[Start of section]
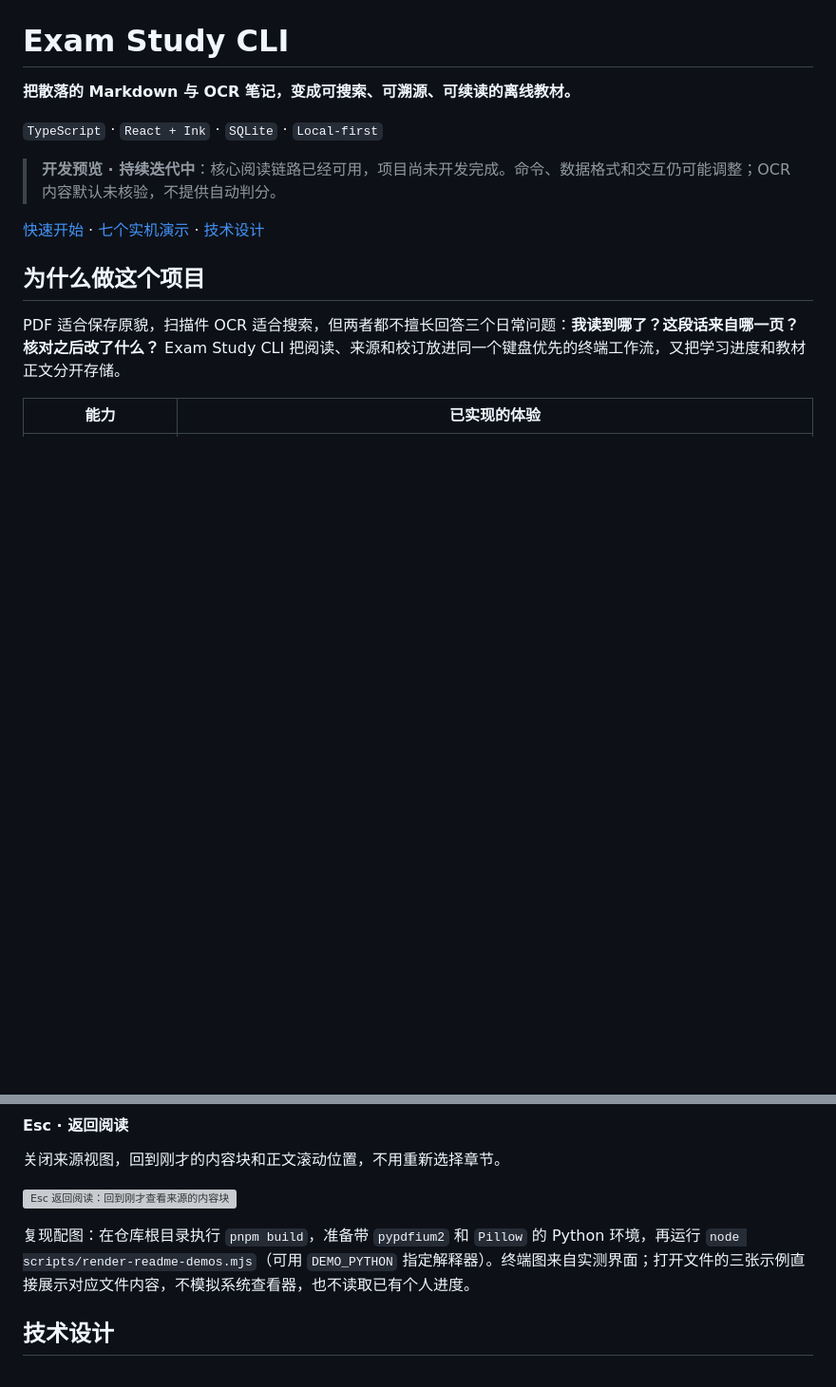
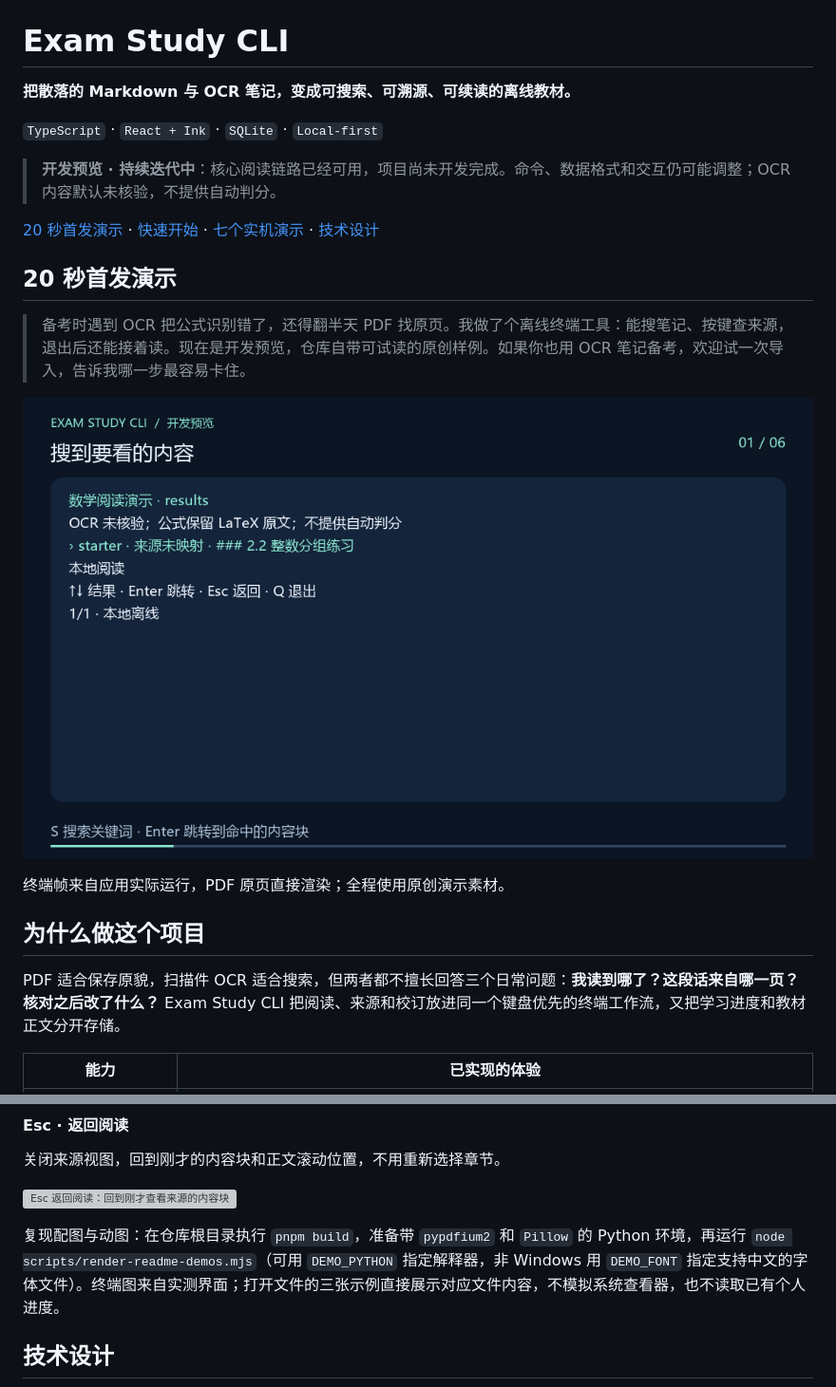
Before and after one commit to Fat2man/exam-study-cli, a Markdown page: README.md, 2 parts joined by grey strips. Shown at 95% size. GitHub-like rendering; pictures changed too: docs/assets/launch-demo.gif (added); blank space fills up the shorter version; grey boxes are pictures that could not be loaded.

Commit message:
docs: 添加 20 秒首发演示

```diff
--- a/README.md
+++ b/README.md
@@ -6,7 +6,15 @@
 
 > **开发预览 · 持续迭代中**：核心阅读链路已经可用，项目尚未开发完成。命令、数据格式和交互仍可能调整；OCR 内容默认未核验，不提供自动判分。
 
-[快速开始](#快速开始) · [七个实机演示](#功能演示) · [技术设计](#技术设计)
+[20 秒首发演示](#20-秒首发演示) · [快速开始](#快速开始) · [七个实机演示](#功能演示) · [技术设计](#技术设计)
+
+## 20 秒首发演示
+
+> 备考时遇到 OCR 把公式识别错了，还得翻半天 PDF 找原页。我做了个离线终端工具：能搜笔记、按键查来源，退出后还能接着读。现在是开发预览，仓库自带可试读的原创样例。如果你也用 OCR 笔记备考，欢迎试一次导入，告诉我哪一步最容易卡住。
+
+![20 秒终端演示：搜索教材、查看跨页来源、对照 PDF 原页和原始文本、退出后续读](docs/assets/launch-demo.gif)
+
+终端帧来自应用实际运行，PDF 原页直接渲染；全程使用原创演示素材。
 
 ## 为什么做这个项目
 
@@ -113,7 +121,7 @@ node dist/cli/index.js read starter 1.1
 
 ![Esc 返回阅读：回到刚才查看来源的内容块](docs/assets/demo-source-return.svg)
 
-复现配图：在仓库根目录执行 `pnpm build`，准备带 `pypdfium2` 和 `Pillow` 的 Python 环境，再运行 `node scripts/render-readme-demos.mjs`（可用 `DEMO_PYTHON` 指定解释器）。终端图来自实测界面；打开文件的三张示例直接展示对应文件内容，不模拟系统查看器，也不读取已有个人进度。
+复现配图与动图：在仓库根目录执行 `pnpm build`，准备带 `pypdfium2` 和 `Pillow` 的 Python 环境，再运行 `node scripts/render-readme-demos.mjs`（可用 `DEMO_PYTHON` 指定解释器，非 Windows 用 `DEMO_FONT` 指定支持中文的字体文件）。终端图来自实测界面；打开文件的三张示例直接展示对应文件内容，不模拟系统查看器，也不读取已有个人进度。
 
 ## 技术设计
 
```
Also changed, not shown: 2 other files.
[End of section]
[Start of section]
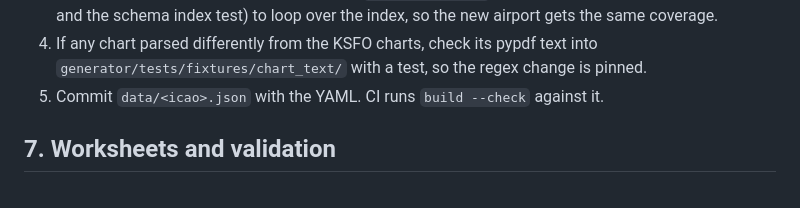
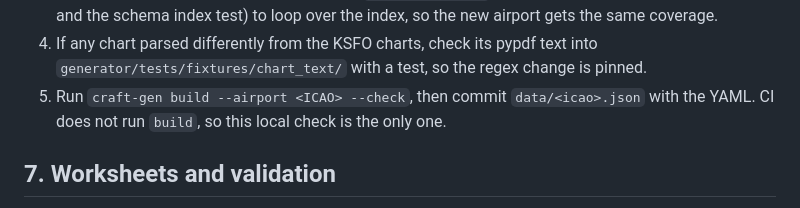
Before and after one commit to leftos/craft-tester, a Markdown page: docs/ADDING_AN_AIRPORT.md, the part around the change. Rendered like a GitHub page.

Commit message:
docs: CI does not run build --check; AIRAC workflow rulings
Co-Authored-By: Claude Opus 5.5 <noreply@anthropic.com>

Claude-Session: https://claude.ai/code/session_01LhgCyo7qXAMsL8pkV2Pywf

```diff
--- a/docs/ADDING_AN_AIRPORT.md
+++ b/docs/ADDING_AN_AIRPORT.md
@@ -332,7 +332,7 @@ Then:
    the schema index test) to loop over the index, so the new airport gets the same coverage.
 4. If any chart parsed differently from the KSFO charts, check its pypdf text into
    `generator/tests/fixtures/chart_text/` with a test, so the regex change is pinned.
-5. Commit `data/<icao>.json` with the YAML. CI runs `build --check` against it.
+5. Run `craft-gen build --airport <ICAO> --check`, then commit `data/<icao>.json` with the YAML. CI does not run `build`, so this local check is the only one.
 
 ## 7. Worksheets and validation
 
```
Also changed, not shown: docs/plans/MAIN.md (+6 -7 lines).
[End of section]
Your goal
Which lines of the records contain "check"? Show each of them.

Reply to the task
docs: CI does not run build --check; AIRAC workflow rulings
 4. If any chart parsed differently from the KSFO charts, check its pypdf text into
-5. Commit `data/<icao>.json` with the YAML. CI runs `build --check` against it.
+5. Run `craft-gen build --airport <ICAO> --check`, then commit `data/<icao>.json` with the YAML. CI does not run `build`, so this local check is the only one.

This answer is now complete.